"However nice, helpful, prompt and tidy she is, Harriet Miers isn't qualified to play a Supreme Court justice on 'The West Wing' let alone be a real one," Ann Coulter wrote at the time.

Meanwhile, Democrats attacked the pick as an example of cronyism.

After what Bush later called "three terrible weeks," Miers phoned the president. It was late at night and Bush was working in his office in the Treaty Room. Miers told Bush she wanted him to withdraw her nomination.

"I put my friend in an impossible situation," Bush later recounted in his memoir, "Decision Points."

"If I had it to do over again, I would not have thrown Harriet to the wolves of Washington."

Bush soon chose Samuel Alito, who had elite legal credentials. Conservatives cheered the pick, and though Alito still had a rough confirmation process, the Senate confirmed him.

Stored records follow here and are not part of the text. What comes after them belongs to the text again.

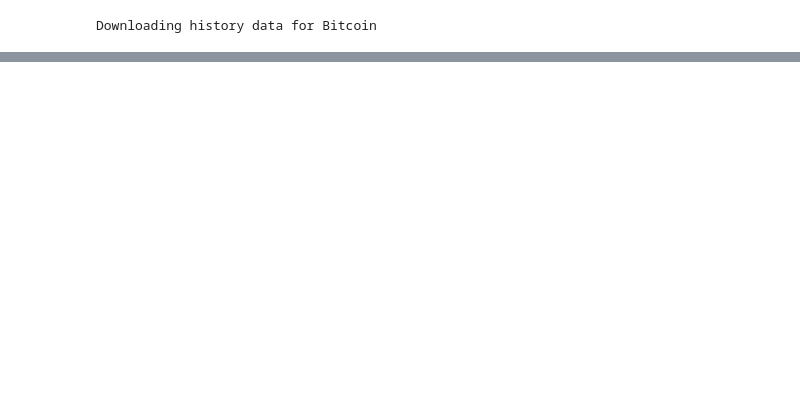
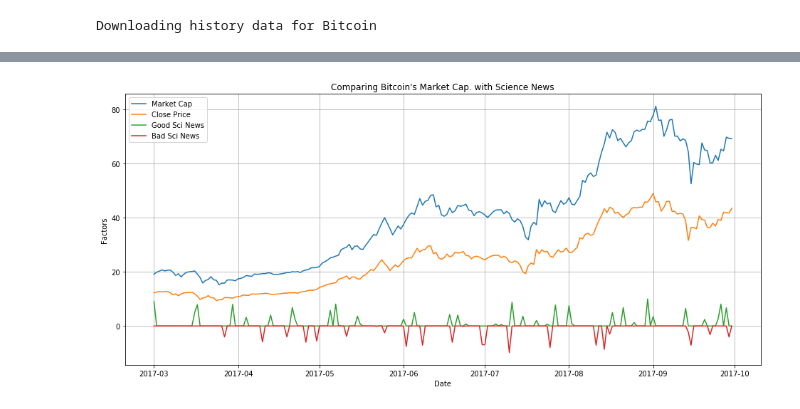
Before and after one commit to Jaskaran23/733Project, a Jupyter notebook: CryptViz/NewsEventEDA.ipynb, the cells around one changed output, grey strips where cells are left out. Saved outputs shown, nothing was run; the diff lists cells and outputs as text; code cells hidden in the pictures; blank space fills up the shorter version.

```diff
--- a/CryptViz/NewsEventEDA.ipynb
+++ b/CryptViz/NewsEventEDA.ipynb
@@ -322,0 +352,14 @@ btc_history.merge()
+# %%
+#news_l = news[news['date']>='2014-01-01']
+#news_l[news_l['category'].isnull()] = "Miscellaneous"
+sci_key = ['Science, medicine and technology', 'Education', 'Life and death', 'Literature', 'Literature', 'Physics']
+incidents_key = ['Armed conflicts and incidents']
+business_key = ['Politics and government','Business and the economy','International relations',
+                'Economy', 'Business','Society']
+
+# sci = news_l[news_l['category'].str.contains('|'.join(sci_key))]
+# incidents = news_l[news_l['category'].str.contains('|'.join(incidents_key))]
+# business = news_l[news_l['category'].str.contains('|'.join(business_key))]
+news['sci'] = news[['category','score']].apply(lambda x: x[1] if (x[0] or "") in sci_key else 0 , axis=1)
+news['incidents'] = news[['category','score']].apply(lambda x: x[1] if (x[0] or "") in incidents_key else 0 , axis=1)
+news['business'] = news[['category','score']].apply(lambda x: x[1] if (x[0] or "") in business_key else 0 , axis=1)
@@ -322,0 +387,35 @@ btc_history.merge()
+# %%
+date = '2017-03-01'
+sorce_per_date = news[news['date']>=date].groupby(['date']).sum().reset_index()
+btc = btc_history[(btc_history['dt'] < '2017-10-01') & (btc_history['dt'] >= date)]
+btc = btc[['Date','Market Cap','Close','dt']].sort_values(by='dt')
+x = sorce_per_date['date']
+
+good_sci_news = sorce_per_date['sci'].apply(lambda x: max(x,0))
+bad_sci_news = sorce_per_date['sci'].apply(lambda x: min(x,0))
+
+good_incidents_news = sorce_per_date['incidents'].apply(lambda x: max(x,0))
+bad_incidents_news = sorce_per_date['incidents'].apply(lambda x: min(x,0))
+
+good_business_news = sorce_per_date['business'].apply(lambda x: max(x,0))
+bad_business_news = sorce_per_date['business'].apply(lambda x: min(x,0))
+
+plt.figure(figsize=(16,7))
+plt.subplot(1,1,1)
+plt.plot(x, btc['Market Cap'] / 1e9, label='Market Cap')
+plt.plot(x, btc['Close']/100, label='Close Price')
+plt.plot(x, good_sci_news*10, label='Good Sci News')
+plt.plot(x, bad_sci_news*10, label='Bad Sci News')
+# plt.plot(x, good_incidents_news*10, label='Good Incidents News')
+# plt.plot(x, bad_incidents_news*10, label='Bad Incidents News')
+# plt.plot(x, good_business_news*5, label='Good Business News')
+# plt.plot(x, bad_business_news*5, label='Bad Business News')
+plt.xlabel('Date')
+plt.legend()
+
+plt.ylabel("Factors")
+plt.title("Comparing Bitcoin's Market Cap. with Science News")
+plt.grid(True)
+plt.savefig("Science.png")
+# %% [output]
+[figure, added]
```
Also changed, not shown: parts of 24 cells of this notebook, 2 other files.
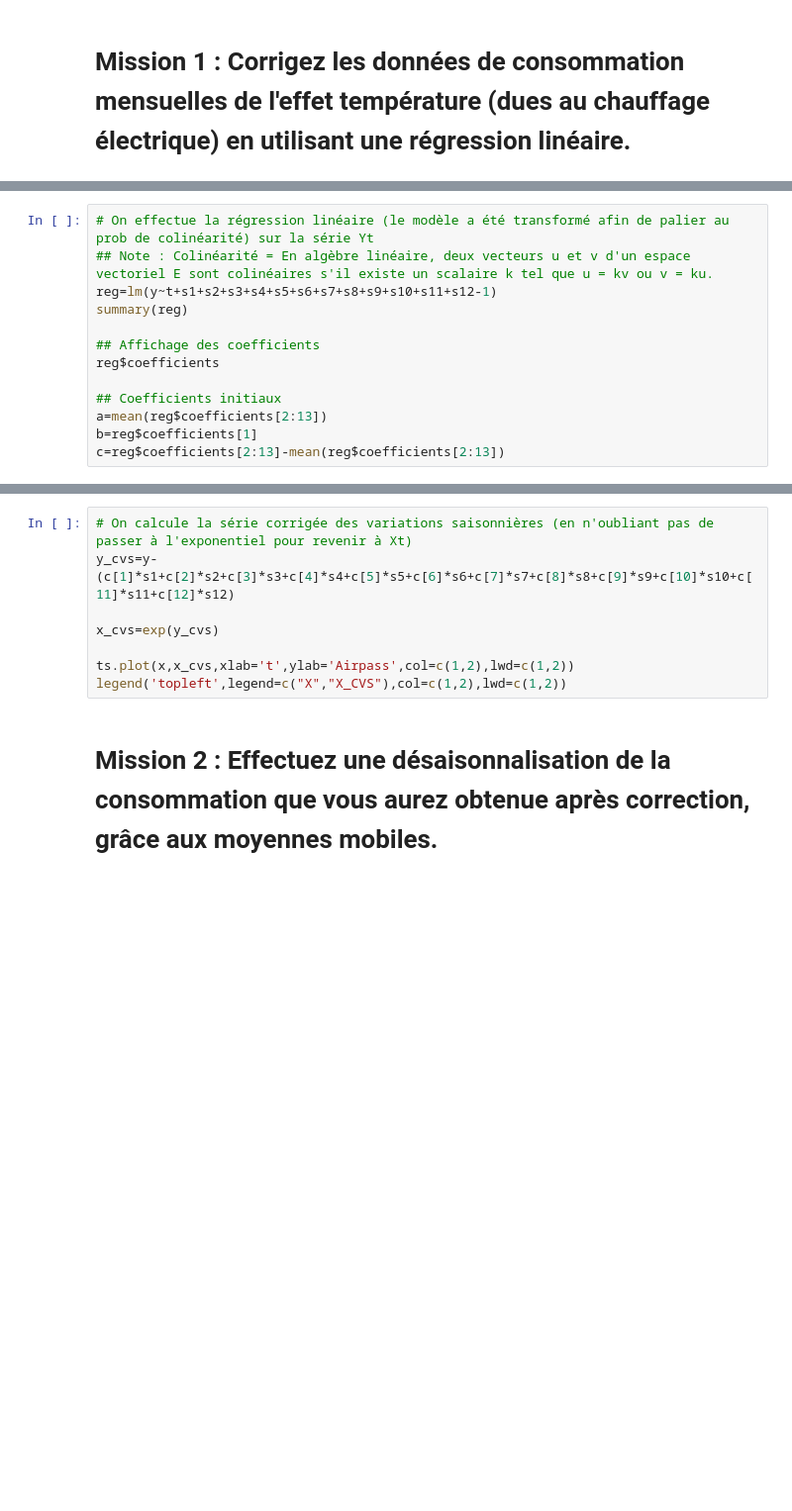
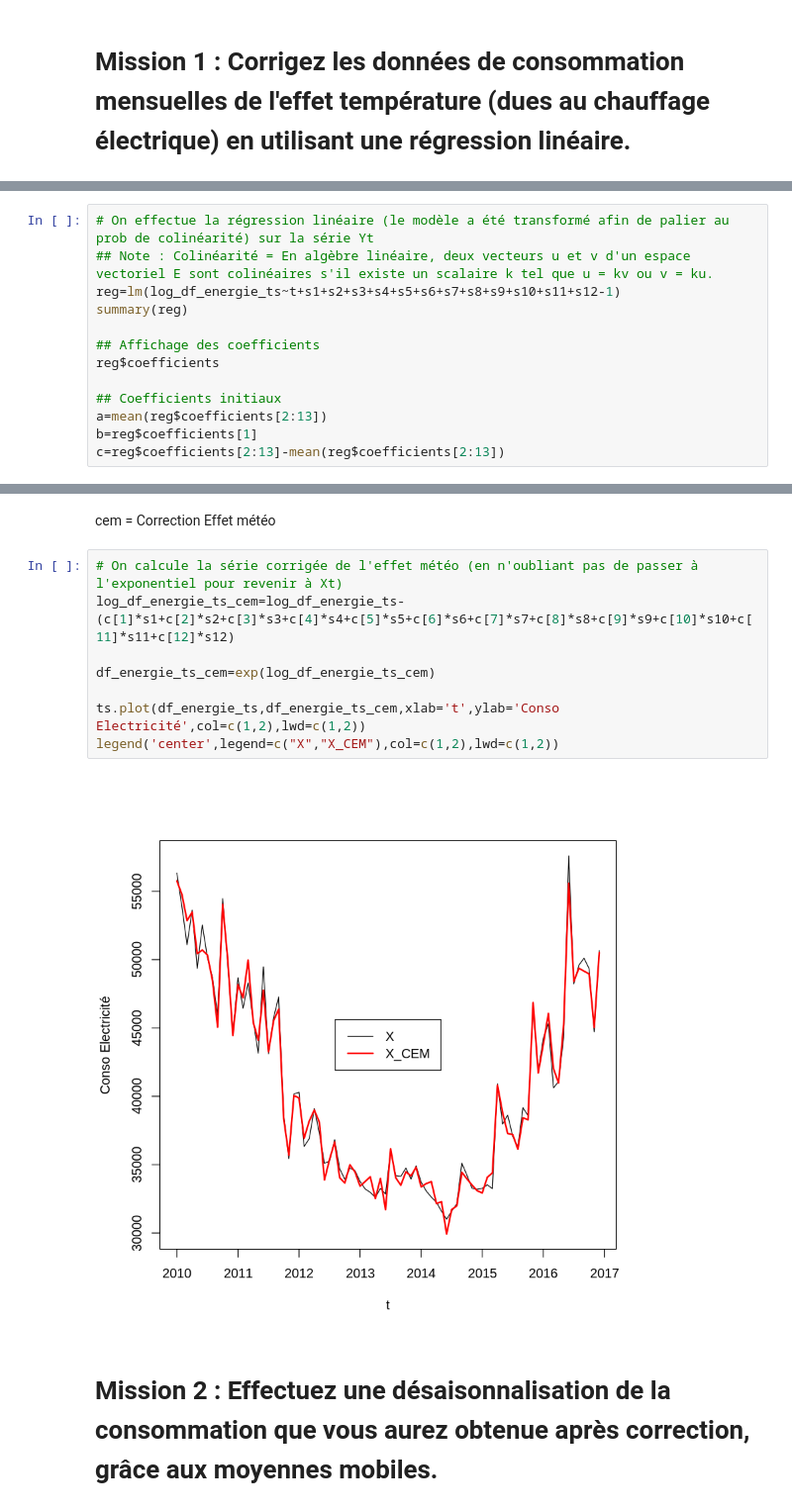
Before and after one commit to Silvock/projet_9_temporal_series, a Jupyter notebook: notebook/analyse.ipynb, the cells around one changed output, grey strips where cells are left out. Shown: that part at 99% size. Drawn from its saved outputs; the diff is of its cells as text; blank space fills up the shorter version.

Commit message:
Correc effet météo et saison fait + lissage expo

```diff
--- a/notebook/analyse.ipynb
+++ b/notebook/analyse.ipynb
@@ -207,7 +200,7 @@ for (i in 1:12)
 # %%
 # On effectue la régression linéaire (le modèle a été transformé afin de palier au prob de colinéarité) sur la série Yt
 ## Note : Colinéarité = En algèbre linéaire, deux vecteurs u et v d'un espace vectoriel E sont colinéaires s'il existe un scalaire k tel que u = kv ou v = ku.
-reg=lm(y~t+s1+s2+s3+s4+s5+s6+s7+s8+s9+s10+s11+s12-1)
+reg=lm(log_df_energie_ts~t+s1+s2+s3+s4+s5+s6+s7+s8+s9+s10+s11+s12-1)
 summary(reg)
 
 ## Affichage des coefficients
@@ -220,11 +237,15 @@ c=reg$coefficients[2:13]-mean(reg$coefficients[2:13])
+# %% [markdown]
+cem = Correction Effet météo
 # %%
-# On calcule la série corrigée des variations saisonnières (en n'oubliant pas de passer à l'exponentiel pour revenir à Xt)
-y_cvs=y-(c[1]*s1+c[2]*s2+c[3]*s3+c[4]*s4+c[5]*s5+c[6]*s6+c[7]*s7+c[8]*s8+c[9]*s9+c[10]*s10+c[11]*s11+c[12]*s12)
+# On calcule la série corrigée de l'effet météo (en n'oubliant pas de passer à l'exponentiel pour revenir à Xt)
+log_df_energie_ts_cem=log_df_energie_ts-(c[1]*s1+c[2]*s2+c[3]*s3+c[4]*s4+c[5]*s5+c[6]*s6+c[7]*s7+c[8]*s8+c[9]*s9+c[10]*s10+c[11]*s11+c[12]*s12)
 
-x_cvs=exp(y_cvs)
+df_energie_ts_cem=exp(log_df_energie_ts_cem)
 
-ts.plot(x,x_cvs,xlab='t',ylab='Airpass',col=c(1,2),lwd=c(1,2))
-legend('topleft',legend=c("X","X_CVS"),col=c(1,2),lwd=c(1,2))
+ts.plot(df_energie_ts,df_energie_ts_cem,xlab='t',ylab='Conso Electricité',col=c(1,2),lwd=c(1,2))
+legend('center',legend=c("X","X_CEM"),col=c(1,2),lwd=c(1,2))
+# %% [output]
+[figure, added]
 # %% [markdown]
 # Mission 2 : Effectuez une désaisonnalisation de la consommation que vous aurez obtenue après correction, grâce aux moyennes mobiles.
 # %%
```
Also changed, not shown: parts of 21 cells of this notebook.
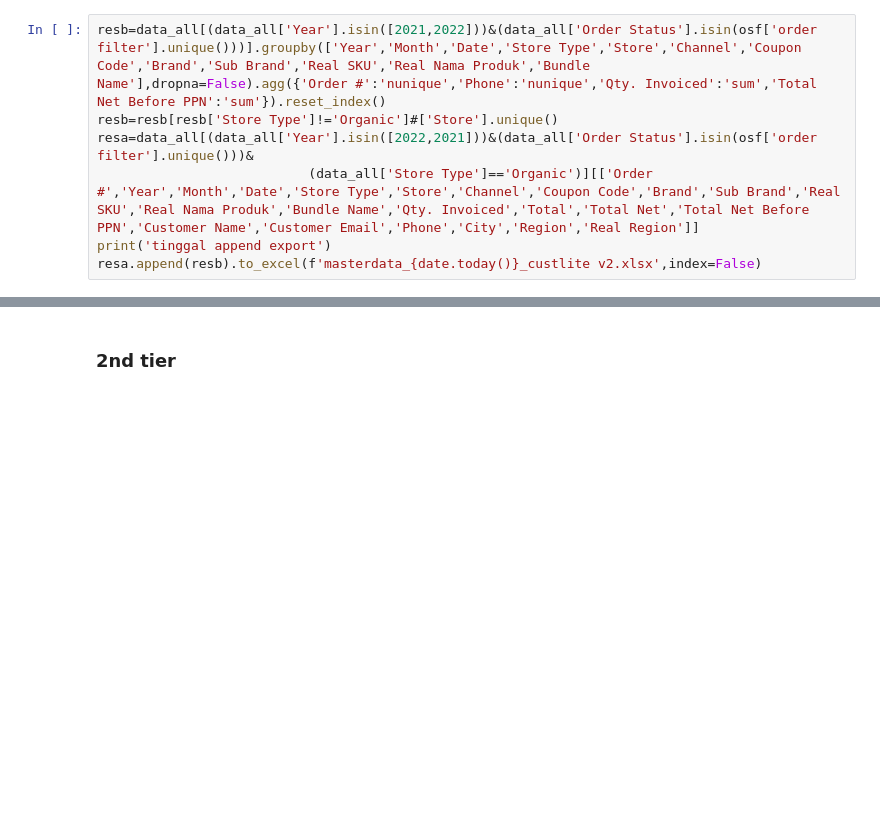
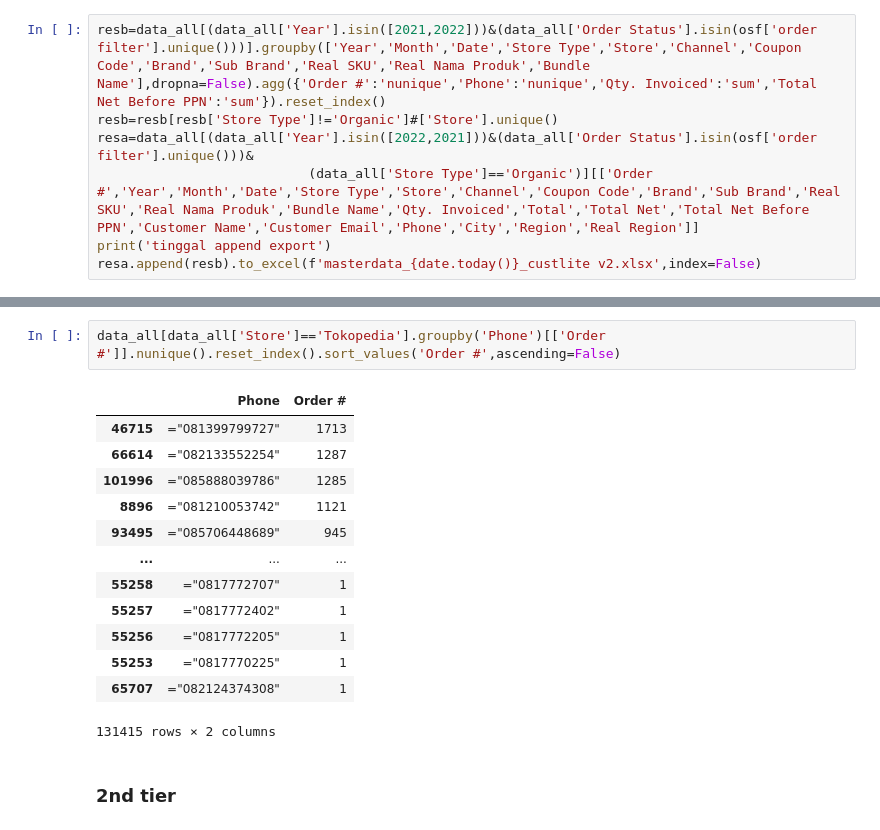
Before and after one commit to nutrimartid/masterdata, a Jupyter notebook: Update 6.ipynb, the cells around one changed output, grey strips where cells are left out. Saved outputs shown, nothing was run; the diff lists cells and outputs as text; blank space fills up the shorter version.

```diff
--- a/Update 6.ipynb
+++ b/Update 6.ipynb
@@ -17680,3 +17626,19 @@ data_all['Address']
+# %%
+data_all[data_all['Store']=='Tokopedia'].groupby('Phone')[['Order #']].nunique().reset_index().sort_values('Order #',ascending=False)
+# %% [output]
+|  | Phone | Order # |
+| 46715 | ="081399799727" | 1713 |
+| 66614 | ="082133552254" | 1287 |
+| 101996 | ="085888039786" | 1285 |
+| 8896 | ="081210053742" | 1121 |
+| 93495 | ="085706448689" | 945 |
+| ... | ... | ... |
+| 55258 | ="0817772707" | 1 |
+| 55257 | ="0817772402" | 1 |
+| 55256 | ="0817772205" | 1 |
+| 55253 | ="0817770225" | 1 |
+| 65707 | ="082124374308" | 1 |
+131415 rows × 2 columns
 # %% [markdown]
 ### 2nd tier
 # %%
```
Also changed, not shown: parts of 14 cells of this notebook.
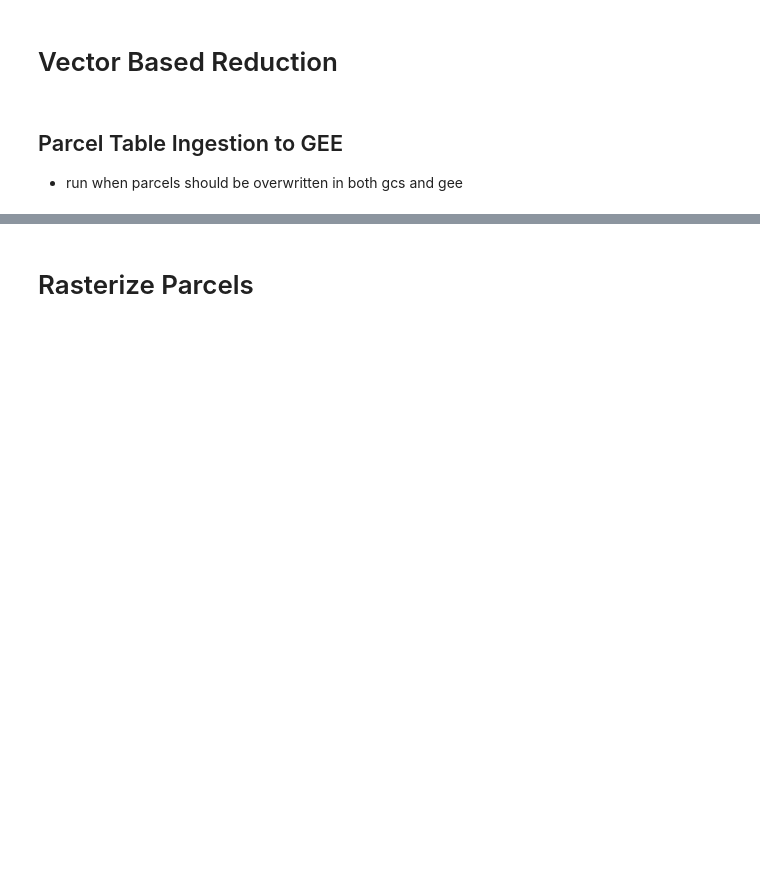
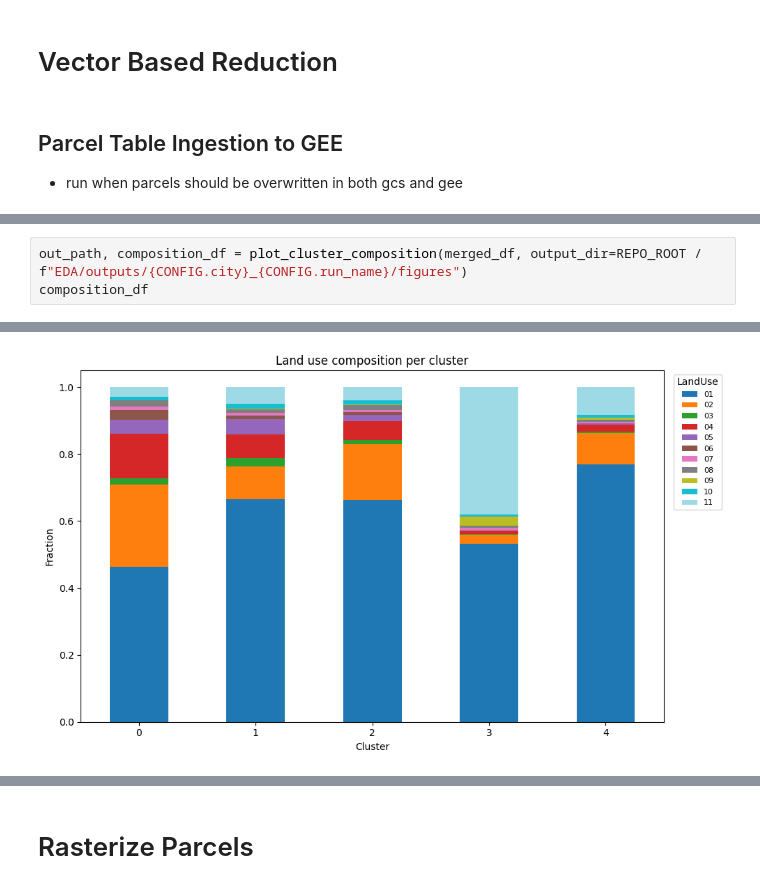
Before and after one commit to poltergeistjoya/Vacant_Lot_Detection, a Jupyter notebook: EDA/clean.ipynb, the cells around one changed output, grey strips where cells are left out. Cells and saved outputs as stored; diff of their text form; blank space fills up the shorter version.

```diff
--- a/EDA/clean.ipynb
+++ b/EDA/clean.ipynb
@@ -140,0 +280,4 @@ f"gs://{bucket_name}/{gcs_prefix}/{gcs_filename}"
+# %%
+out_path, composition_df = plot_cluster_composition(merged_df, output_dir=REPO_ROOT / f"EDA/outputs/{CONFIG.city}_{CONFIG.run_name}/figures")
+composition_df
+# %% [output]
@@ -140,0 +285 @@ f"gs://{bucket_name}/{gcs_prefix}/{gcs_filename}"
+[figure, added]
```
Also changed, not shown: parts of 35 cells of this notebook, 5 other files.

The Miers debacle has served ever since as a cautionary tale for presidents. The main lessons were that presidents should pick personnel for top positions who were a) at least minimally qualified and b) not viewed as cronies.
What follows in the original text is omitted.